Pignatti, Erika; Pignatti, Sandro
Vegetation with small short-lived species was first described from the SW corner of Western Australia (WA). This vegetation occurs on inselbergs and temporarily flooded areas in spring, after the rainy season. Several vegetation units have been described and on this basis in 1994 the Centrolepidi-Hydrocotyletea alatae vegetation class was proposed. Botanical investigations in desert areas of WA have been carried out during winter 2001 and 2002 in several localities of the Great Victoria, Gibson, Little and Great Sandy Desert. In all of them the presence of similar ephemeral vegetation in wet habitats has been observed. These communities also consist of short-lived species: germination occurs only after rare events of abundant, mostly erratic, rain and is followed in rapid life-cycles by flowering and dissemination; apparently the development of this vegetation is not concentrated in a particular season, because rainfall is unreliable and mostly linked to unpredictable La Niña events. Several communities can be recognized. They are rare and may occur around claypans, ephemeral ponds, natural and artificial pools. All of them are characterized by species of Centrolepidaceae, together with Cyperus, Marsilea, Triglochin, Stylidium, Scrophulariaceae tribus Gratioleae and insectivorous plants. A synoptic table gives the floristic composition of all the communities of the class Centrolepidi-Hydrocotyletea alatae, which is compared with ephemeral wetland associations of Italy as to vegetative adaptations and phytogeographical components.
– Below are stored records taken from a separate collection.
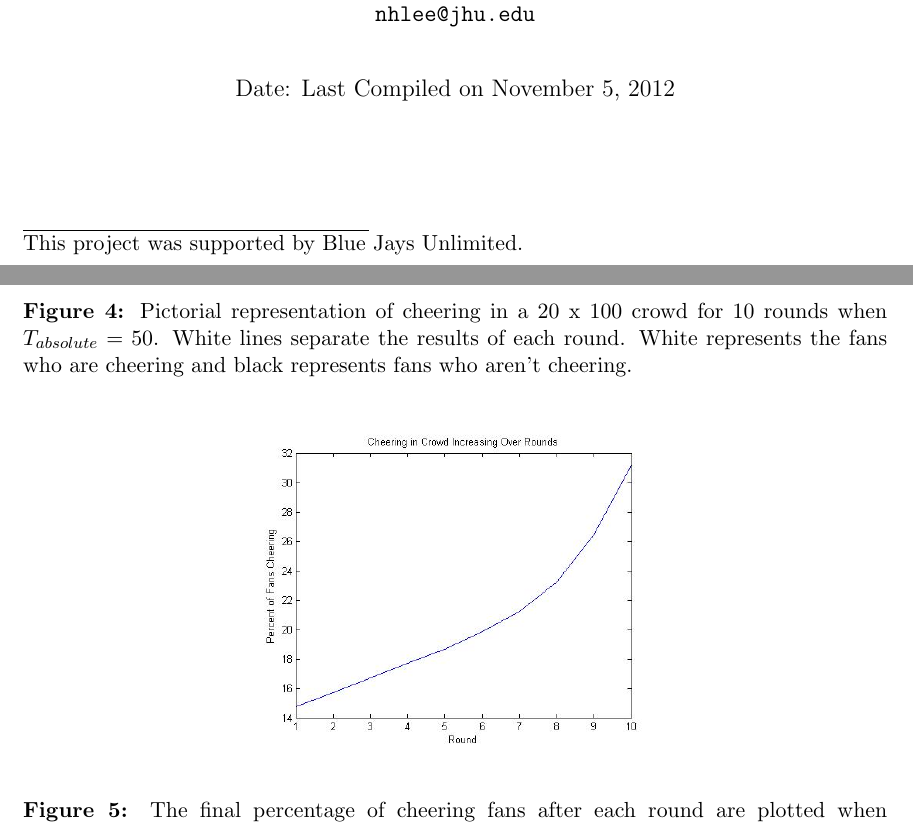
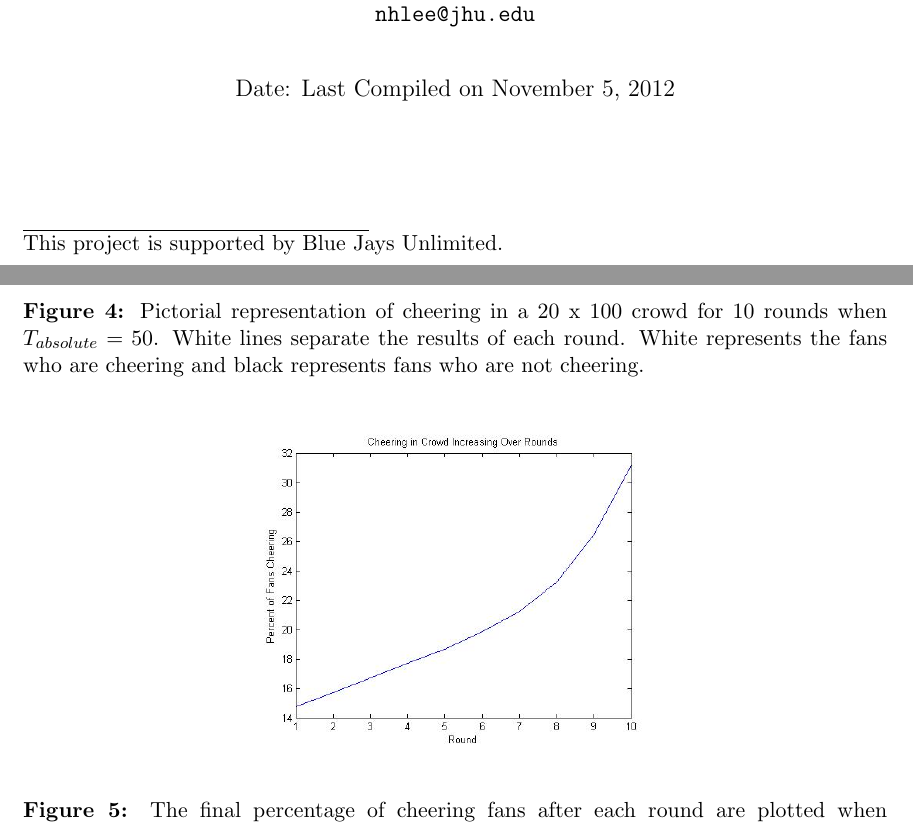
Before and after one commit to BJUnlimited/550400.progressreport, a LaTeX document (main.tex): two parts of pages 1 and 14 of 18, joined at a grey line, cut so that both start at the same text. Compiled offline with pdfLaTeX; a LaTeX package or settings file that is missing is left out.

Commit message:
Final Edits 2

```diff
--- a/main.tex
+++ b/main.tex
@@ -126,7 +126,7 @@ Date: Last Compiled on \today
 
 \vfill  %Fill page to force following note to bottom
 \footnoterule
-\noindent \small{This project was supported by Blue Jays Unlimited.}
+\noindent \small{This project is supported by Blue Jays Unlimited.}
 
 % Begin ABSTRACT
 \ifthenelse{\boolean{@twoside}}{\myclearpage}{}
@@ -284,7 +284,7 @@ Figure \ref{fig:graph1} and Figure \ref{fig:graph2} were generated by running ou
     \begin{center}
         \includegraphics[height=2.5in]{sample_graph3.jpg}
     \end{center}
-    \caption[Pictorial representation of the progression of cheering over time with a higher absolute threshold.]{Pictorial representation of cheering in a 20 x 100 crowd for 10 rounds when $T_{absolute}=50$. White lines separate the results of each round. White represents the fans who are cheering and black represents fans who aren't cheering.}
+    \caption[Pictorial representation of the progression of cheering over time with a higher absolute threshold.]{Pictorial representation of cheering in a 20 x 100 crowd for 10 rounds when $T_{absolute}=50$. White lines separate the results of each round. White represents the fans who are cheering and black represents fans who are not cheering.}
     \label{fig:graph3}
 \end{figure}
 
```
Also changed, not shown: main.pdf, main.tex (2 more changed lines), 1 other file.
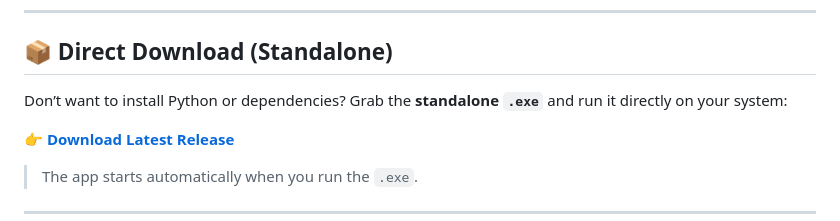
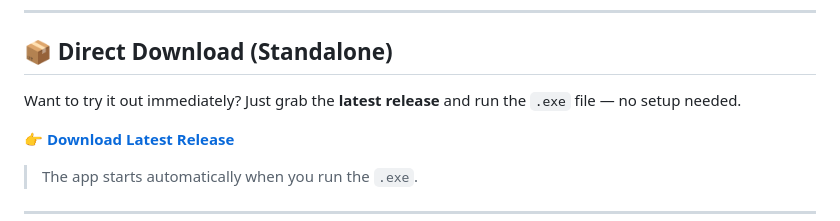
Before and after one commit to Goutham-Sidhik/Koinfo, a Markdown page: README.md, the part around the change. Rendered like a GitHub page.

```diff
--- a/README.md
+++ b/README.md
@@ -20,7 +20,7 @@ With a clean UI and dynamic charts, the app makes it easy to stay on top of your
 
 ## 📦 Direct Download (Standalone)
 
-Don’t want to install Python or dependencies? Grab the **standalone `.exe`** and run it directly on your system:
+Want to try it out immediately? Just grab the **latest release** and run the `.exe` file — no setup needed.
 
 👉 [**Download Latest Release**](https://github.com/Goutham-Sidhik/Koinfo/releases/latest)
 
```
Data of intensity of PAR radiation, air and soil humidity and leaf temperature show that these vegetation types are adapted to very extreme microclimatic conditions, having the roots in the humid and relatively cool substrate, whereas leaves and flowers develop under dry atmospheric conditions, with elevated temperatures (over 30 °C in winter) at noon and frost during nights. Most of the species occurring in these communities are endemic.